For example, only about 29.4 percent (5 million tonnes) of all the cargo handled by the country’s largest seaport, Dar es Salaam (17 million tonnes), was from, or to, its landlocked neighbouring countries in 2020 – the rest being domestic imports and exports.

Commenting on this unsatisfactory state of affairs during the 12th meeting of the Tanzania National Business Council at the State House in Dar es Salaam in June 2021, the Tanzania Ports Authority Director General, Mr Eric Hamissi, pledged to “strengthen TPA presence in the landlocked countries in efforts to bolster businesses … We will bolster relationships management by embracing the ‘Customer is King’ approach”.

But, for starters, he said, the government was “improving the port facilities and services to boost the cargo tonnages handled annually from the current 17.8 to 30 million in the next two years” – doing so under the Sh336.4 billion Dar es Salaam Marine Gateway Project.

True to the DG’s pledge, TPA has been touring the landlocked neighbouring countries in noble efforts to more effectively market our seaports. This is à la the dictum “If the mountain (read ‘customers’) won’t come to Mohammed, then Mohammed must go to the mountain”.

Kudos, TPA, for doing exactly that.


Last Saturday, Tanzania took centre-stage at the ongoing World Expo Dubai 2020 when President Samia Suluhu Hassan had the opportunity to formally address exhibitors, officials, show-goers and other stakeholders. These included prospective foreign direct investors (FDIs) for the United Republic.

That was also when the President had discussions with the Dubai ruler, Sheikh Mohammed bin Rashid Al Maktoum, who is also the Vice President-cum-Prime Minister of the United Arab Emirates.

The organisers “dedicated Sunday, February 27, 2022, as the Day for Tanzania” to promote its products and other economic development opportunities at the Expo that commenced on October 1, 2021, and ends on March 31, 2022.

In that regard, Tanzania is “well-organised” to continue utilizing the Expo, partly by hosting a ‘Tanzania Energy Symposium’ yesterday with the theme ‘Promoting Tanzania as East Africa’s Energy Hub.’ The Symposium brought together potential investors and financiers from across the world, as well as representatives from relevant Tanzanian investment institutions, including TanTrade and TIC.

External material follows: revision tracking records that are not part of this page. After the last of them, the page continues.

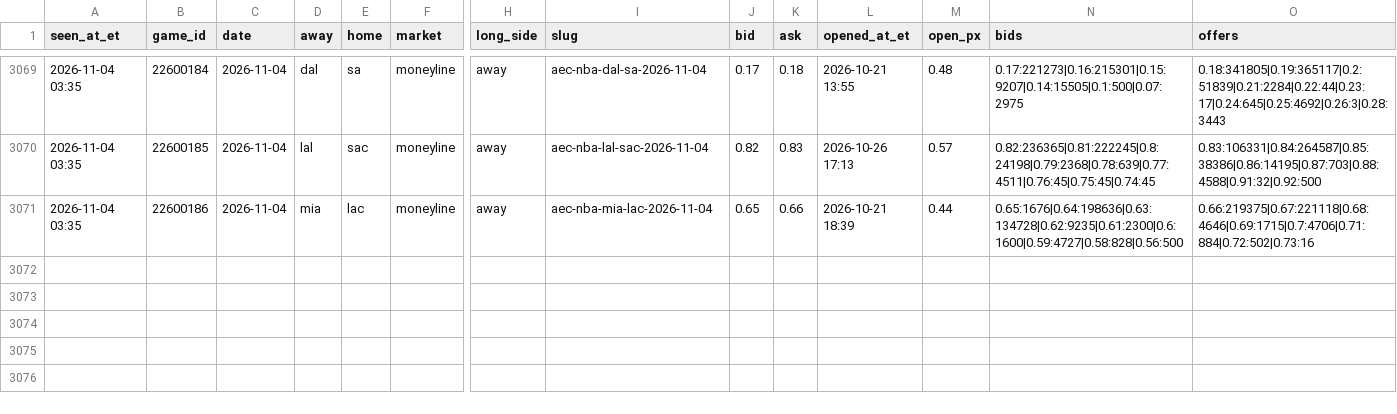
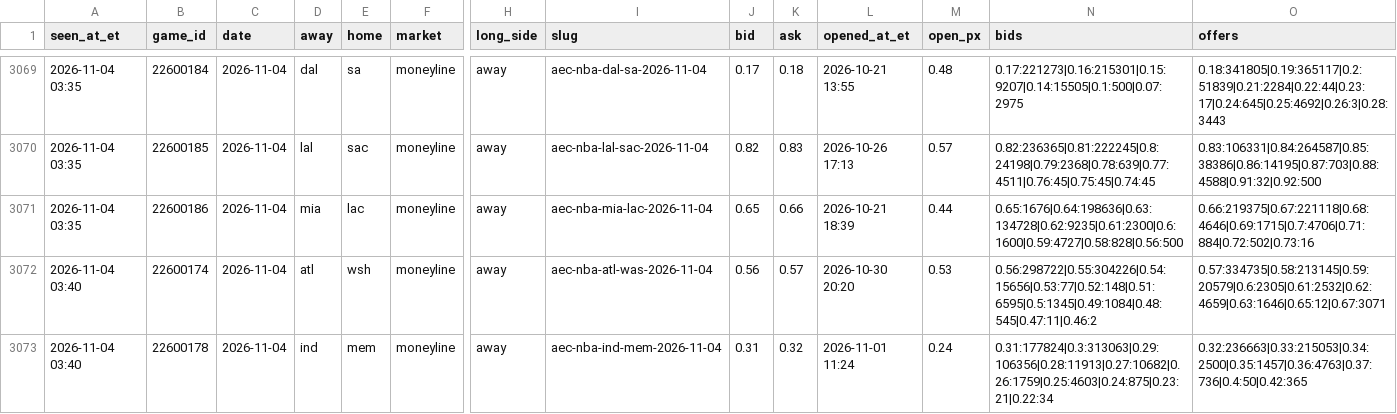
Before and after one commit to JeffreyD24/nba-mixed-model, a CSV file: research/polymarket/book_2026-11-04.csv, drawn as a sheet; only a part is shown, gaps mark what is left out; rows hold the shown columns only; the diff names each change by its address in the sheet, - before the commit and + after, or states it on an @@ line.

```diff
--- a/research/polymarket/book_2026-11-04.csv
+++ b/research/polymarket/book_2026-11-04.csv
+row 3072: 2026-11-04 03:40 | 22600174 | 2026-11-04 | atl | wsh | moneyline | away | aec-nba-atl-was-2026-11-04 | 0.56 | 0.57 | 2026-10-30 20:20 | 0.53 | 0.56:298722|0.55:304226|0.54:15656|0.53:77|0.52:148|0.51:6595|0.5:1345|0.49:1084|0.48:545|0.47:11|0.46:2 | 0.57:334735|0.58:213145|0.59:20579|0.6:2305|0.61:2532|0.62:4659|0.63:1646|0.65:12|0.67:3071
+row 3073: 2026-11-04 03:40 | 22600178 | 2026-11-04 | ind | mem | moneyline | away | aec-nba-ind-mem-2026-11-04 | 0.31 | 0.32 | 2026-11-01 11:24 | 0.24 | 0.31:177824|0.3:313063|0.29:106356|0.28:11913|0.27:10682|0.26:1759|0.25:4603|0.24:875|0.23:21|0.22:34 | 0.32:236663|0.33:215053|0.34:2500|0.35:1457|0.36:4763|0.37:736|0.4:50|0.42:365
```
Also changed, not shown: research/books/2026-11-04.csv, research/polymarket/2026-11-04.csv, 18 other files.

President Hassan took the Dubai Expo 20 opportunity to once again portray to the world the country’s positive image as the preferred investment destination in this day and age of stiff competition mostly based on exaggerations and false propaganda.